On my second transect, I almost couldn’t count all the hummingbirds! There were literally hundreds of them, and many zoomed right up to my face (probably due to my purple hat). I had the privilege of watching a lady hummer delicately bathing in the drops of dew on the leaves of a Russian olive tree. Couldn’t get a picture of her, but a few others cooperated! Otherwise it was quiet, probably due to the continued presence of the hunting Cooper’s Hawk family. One of the Green Herons they’d been terrorizing decided I was a lesser threat, and posed for multiple pictures! Later I spied two Roadrunners ahead of me on the path, posing on a branch. I always enjoy seeing them, New Mexico’s state bird, no matter how often!

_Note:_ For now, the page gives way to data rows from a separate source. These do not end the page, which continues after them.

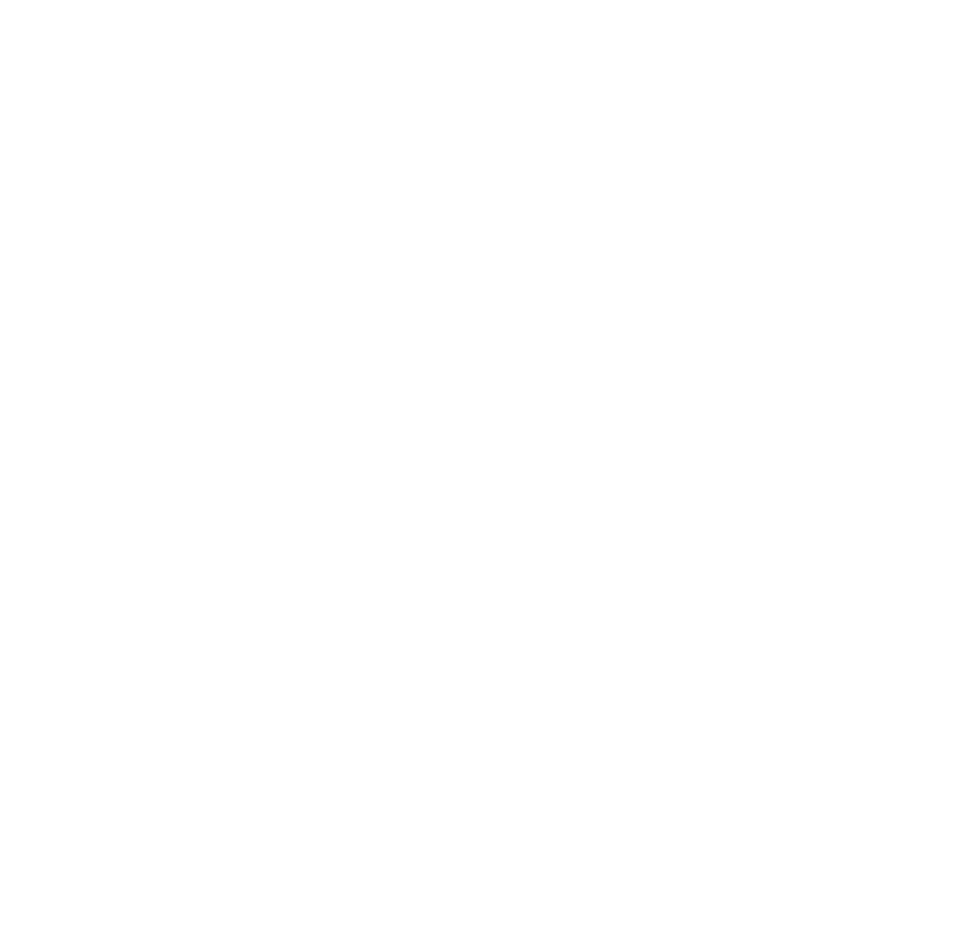
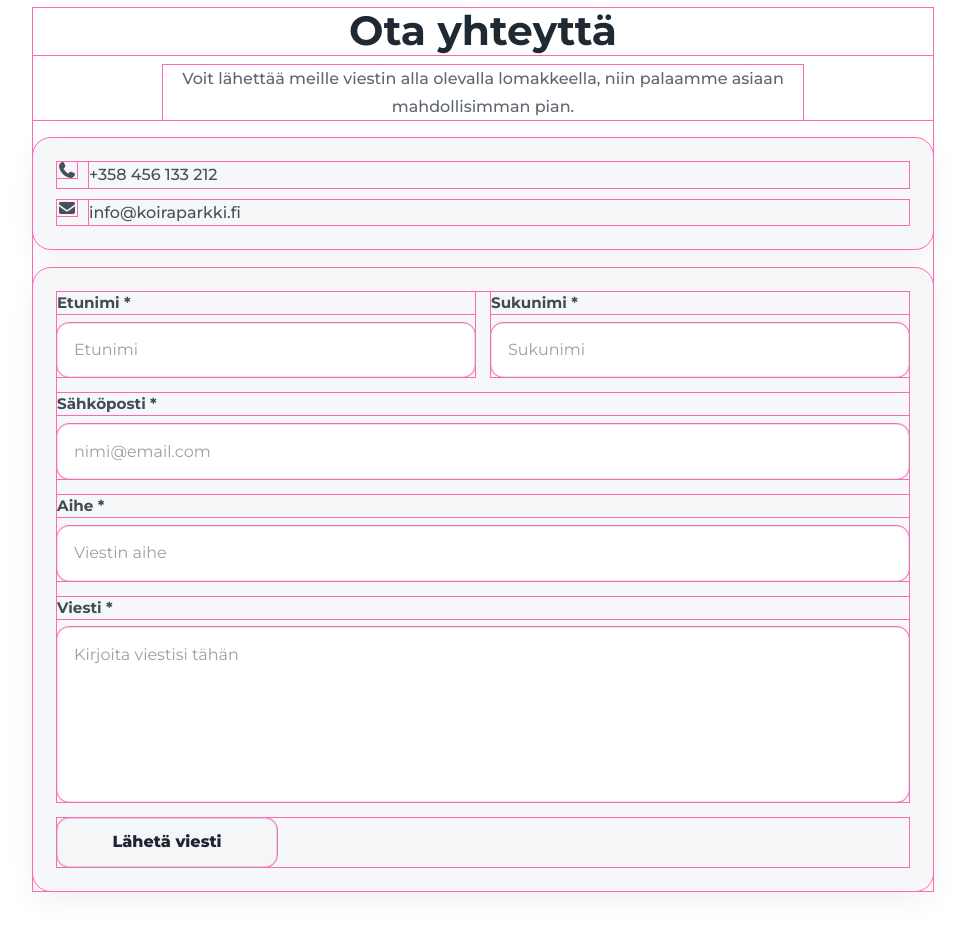
Before and after one commit to Caballero-prog/Koiraparkki-WP, a React (Vite) app: page / in a window 1280 px wide. Shown: the part 8120-9050 px from the top of the page, without its empty margins (157-1122 px from the left). Before the commit the page ends 8048 px from the top, so only its background shows below. Built offline with nearby package versions, Linux system fonts and the light colour scheme; no server answers.

Commit message:
add contact section

```diff
--- /dev/null
+++ b/src/components/ContactSection.jsx
@@ -0,0 +1,153 @@
+import "../styles/ContactSection.css";
+import { useState } from "react";
+import { FontAwesomeIcon } from "@fortawesome/react-fontawesome";
+import {
+  faPhone,
+  faEnvelope,
+} from "@fortawesome/free-solid-svg-icons";
+
+const ContactSection = () => {
+  const [status, setStatus] = useState("idle");
+
+  const handleSubmit = async (e) => {
+    e.preventDefault();
+    setStatus("loading");
+
+    const form = e.target;
+    const formData = new FormData(form);
+    const data = Object.fromEntries(formData.entries());
+
+    try {
+      const response = await fetch("/wp-json/custom/v1/contact", {
+        method: "POST",
+        headers: {
+          "Content-Type": "application/json",
+        },
+        body: JSON.stringify(data),
+      });
+
+      const result = await response.json();
+
+      if (!response.ok || !result.success) {
+        throw new Error(result.message || "Request failed");
+      }
+
+      setStatus("success");
+      form.reset();
+    } catch (error) {
+      console.error("Error:", error);
+      setStatus("error");
+    }
+  };
+
+  return (
+    <section className="contact" id="contact" aria-labelledby="contact-title">
+      <div className="contact-inner">
+        <header className="contact-header">
+          <h2 id="contact-title" className="contact-title">
+            Ota yhteyttä
+          </h2>
+          <p className="contact-lead">
+            Voit lähettää meille viestin alla olevalla lomakkeella, niin
+            palaamme asiaan mahdollisimman pian.
+          </p>
+        </header>
+
+        <div className="contact-details">
+          <a href="tel:+358456133212" className="contact-detail">
+            <FontAwesomeIcon icon={faPhone} />
+            <span>+358 456 133 212</span>
+          </a>
+
+          <a href="mailto:info@koiraparkki.fi" className="contact-detail">
+            <FontAwesomeIcon icon={faEnvelope} />
+            <span>info@koiraparkki.fi</span>
+          </a>
+        </div>
+
+        <form className="contact-form" onSubmit={handleSubmit}>
+          <div className="contact-fields">
+            <div className="contact-field contact-field--half">
+              <label htmlFor="contactFirstName">Etunimi *</label>
+              <input
+                id="contactFirstName"
+                name="firstName"
+                type="text"
+                placeholder="Etunimi"
+                required
+              />
+            </div>
+
+            <div className="contact-field contact-field--half">
+              <label htmlFor="contactLastName">Sukunimi *</label>
+              <input
+                id="contactLastName"
+                name="lastName"
+                type="text"
+                placeholder="Sukunimi"
+                required
+              />
+            </div>
+
+            <div className="contact-field contact-field--full">
+              <label htmlFor="contactEmail">Sähköposti *</label>
+              <input
+                id="contactEmail"
+                name="email"
+                type="email"
+                placeholder="nimi@email.com"
+                required
+              />
+            </div>
+
+            <div className="contact-field contact-field--full">
+              <label htmlFor="contactSubject">Aihe *</label>
+              <input
+                id="contactSubject"
+                name="subject"
+                type="text"
+                placeholder="Viestin aihe"
+                required
+              />
+            </div>
+
+            <div className="contact-field contact-field--full">
+              <label htmlFor="contactMessage">Viesti *</label>
+              <textarea
+                id="contactMessage"
+                name="message"
+                rows="6"
+                placeholder="Kirjoita viestisi tähän"
+                required
+              />
+            </div>
+          </div>
+
+          {status === "success" && (
+            <p className="contact-message contact-message--success">
+              Viesti lähetetty onnistuneesti.
+            </p>
+          )}
+
+          {status === "error" && (
+            <p className="contact-message contact-message--error">
+              Viestin lähetys epäonnistui. Yritä uudelleen.
+            </p>
+          )}
+
+          <div className="contact-actions">
+            <button
+              type="submit"
+              className="contact-submit"
+              disabled={status === "loading"}
+            >
+              {status === "loading" ? "Lähetetään..." : "Lähetä viesti"}
+            </button>
+          </div>
+        </form>
+      </div>
+    </section>
+  );
+};
+
+export default ContactSection;
--- a/src/pages/HomePage.jsx
+++ b/src/pages/HomePage.jsx
@@ -8,6 +8,8 @@
 import MonthlyPlansSection from "../components/MonthlyPlans";
 import GallerySection from "../components/GallerySection";
 import FAQSection from "../components/FAQSection";
+import ContactSection from "../components/ContactSection";
+
 
 const HomePage = () => {
   return (
@@ -22,6 +24,7 @@
       <ProcessSection />
       <GallerySection />
       <FAQSection />
+      <ContactSection />
     </>
   );
 };
--- /dev/null
+++ b/src/styles/ContactSection.css
@@ -0,0 +1,237 @@
+.contact {
+  padding: 3.5rem 1.25rem;
+  background: #ffffff;
+}
+
+.contact-inner {
+  max-width: 900px;
+  margin: 0 auto;
+  display: grid;
+  gap: 1.15rem;
+}
+
+.contact-header {
+  text-align: center;
+  display: grid;
+  gap: 0.65rem;
+}
+
+.contact-title {
+  margin: 0;
+  font-size: 1.95rem;
+  font-weight: 650;
+  line-height: 1.15;
+  color: #1f2933;
+}
+
+.contact-lead {
+  margin: 0 auto;
+  max-width: 60ch;
+  line-height: 1.7;
+  font-weight: 500;
+  color: rgba(31, 41, 55, 0.72);
+}
+
+.contact-details {
+  display: grid;
+  gap: 0.75rem;
+  padding: 1.15rem;
+  border-radius: 18px;
+  background: rgba(244, 246, 248, 0.8);
+  box-shadow: 0 10px 30px rgba(16, 24, 40, 0.06);
+}
+
+.contact-detail {
+  display: grid;
+  grid-template-columns: 1.2rem 1fr;
+  align-items: start;
+  gap: 0.8rem;
+  text-decoration: none;
+  color: rgba(31, 41, 55, 0.82);
+  font-weight: 500;
+  line-height: 1.6;
+}
+
+.contact-detail:hover {
+  color: #111827;
+}
+
+.contact-form {
+  display: grid;
+  gap: 1rem;
+  padding: 1.15rem;
+  border-radius: 18px;
+  background: rgba(244, 246, 248, 0.8);
+  box-shadow: 0 10px 30px rgba(16, 24, 40, 0.06);
+}
+
+.contact-fields {
+  display: grid;
+  grid-template-columns: 1fr;
+  gap: 1rem;
+  align-items: start;
+}
+
+.contact-field {
+  display: flex;
+  flex-direction: column;
+  gap: 0.55rem;
+  min-width: 0;
+}
+
+.contact-field label {
+  margin: 0;
+  font-size: 0.95rem;
+  font-weight: 650;
+  line-height: 1.45;
+  color: rgba(31, 41, 55, 0.84);
+}
+
+.contact-field input,
+.contact-field textarea {
+  width: 100%;
+  min-width: 0;
+  box-sizing: border-box;
+  margin: 0;
+  border: 1px solid rgba(31, 41, 55, 0.12);
+  border-radius: 12px;
+  background: #ffffff;
+  padding: 0.9rem 1rem;
+  font: inherit;
+  line-height: 1.5;
+  color: #111827;
+  transition:
+    border-color 0.12s ease,
+    box-shadow 0.12s ease,
+    background-color 0.12s ease;
+}
+
+.contact-field input::placeholder,
+.contact-field textarea::placeholder {
+  color: rgba(31, 41, 55, 0.45);
+}
+
+.contact-field textarea {
+  min-height: 160px;
+  resize: none;
+}
+
+.contact-field input:focus,
+.contact-field textarea:focus {
+  outline: none;
+  border-color: rgba(18, 28, 40, 0.24);
+  box-shadow: 0 0 0 3px rgba(18, 28, 40, 0.08);
+  background-color: #ffffff;
+}
+
+.contact-field--full {
+  grid-column: 1 / -1;
+}
+
+.contact-message {
+  margin: 0;
+  padding: 0.9rem 1rem;
+  border-radius: 12px;
+  font-weight: 500;
+  line-height: 1.5;
+}
+
+.contact-message--success {
+  background: #e7f7ed;
+  border: 1px solid #b7e4c7;
+  color: #1f7a4d;
+}
+
+.contact-message--error {
+  background: #fdecea;
+  border: 1px solid #f5c2c0;
+  color: #b42318;
+}
+
+.contact-actions {
+  display: flex;
+  justify-content: flex-start;
+  align-items: center;
+}
+
+.contact-submit {
+  width: 100%;
+  max-width: none;
+  border: 1px solid rgba(17, 24, 39, 0.14);
+  background: rgba(244, 246, 248, 0.85);
+  color: rgba(17, 24, 39, 0.95);
+  font: inherit;
+  font-weight: 750;
+  border-radius: 12px;
+  padding: 0.95rem 1.2rem;
+  cursor: pointer;
+  transition:
+    transform 0.12s ease,
+    background 0.12s ease,
+    border-color 0.12s ease,
+    box-shadow 0.12s ease;
+}
+
+.contact-submit:hover {
+  transform: translateY(-1px);
+  background: rgba(244, 246, 248, 1);
+}
+
+.contact-submit:focus-visible {
+  outline: none;
+  box-shadow: 0 0 0 3px rgba(18, 28, 40, 0.1);
+}
+
+.contact-submit:disabled {
+  opacity: 0.65;
+  cursor: not-allowed;
+  transform: none;
+}
+
+@media (min-width: 768px) {
+  .contact {
+    padding: 4.5rem 1.5rem;
+  }
+
+  .contact-title {
+    font-size: 2.35rem;
+  }
+
+  .contact-details,
+  .contact-form {
+    padding: 1.35rem;
+  }
+
+  .contact-fields {
+    grid-template-columns: repeat(2, minmax(0, 1fr));
+  }
+
+  .contact-field--half {
+    grid-column: span 1;
+  }
+
+  .contact-field--full {
+    grid-column: 1 / -1;
+  }
+
+  .contact-submit {
+    width: auto;
+    min-width: 220px;
+    max-width: none;
+  }
+}
+
+@media (min-width: 1024px) {
+  .contact {
+    padding: 5rem 2rem;
+  }
+
+  .contact-title {
+    font-size: 2.55rem;
+  }
+
+  .contact-details,
+  .contact-form {
+    padding: 1.5rem;
+  }
+}
```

My last transect, on Thursday, was so peaceful. I had the luxury of really taking my time, enjoying all the little sights around me. A cicada casing glowed orange in the sunrise; a small flock of mixed warblers migrating through the bushes, and tracing animal tracks in the soft dirt of the path. Of course, I had to check out a big pile of steamy fresh bird poo. The X-shaped tracks revealed it to be from my friends, the Roadrunners! Their cuckoo footprint, with two toes pointing forward and two pointing backwards, led Native Americans to believe the wily bird was trying to trick them by disguising whether it was coming or going!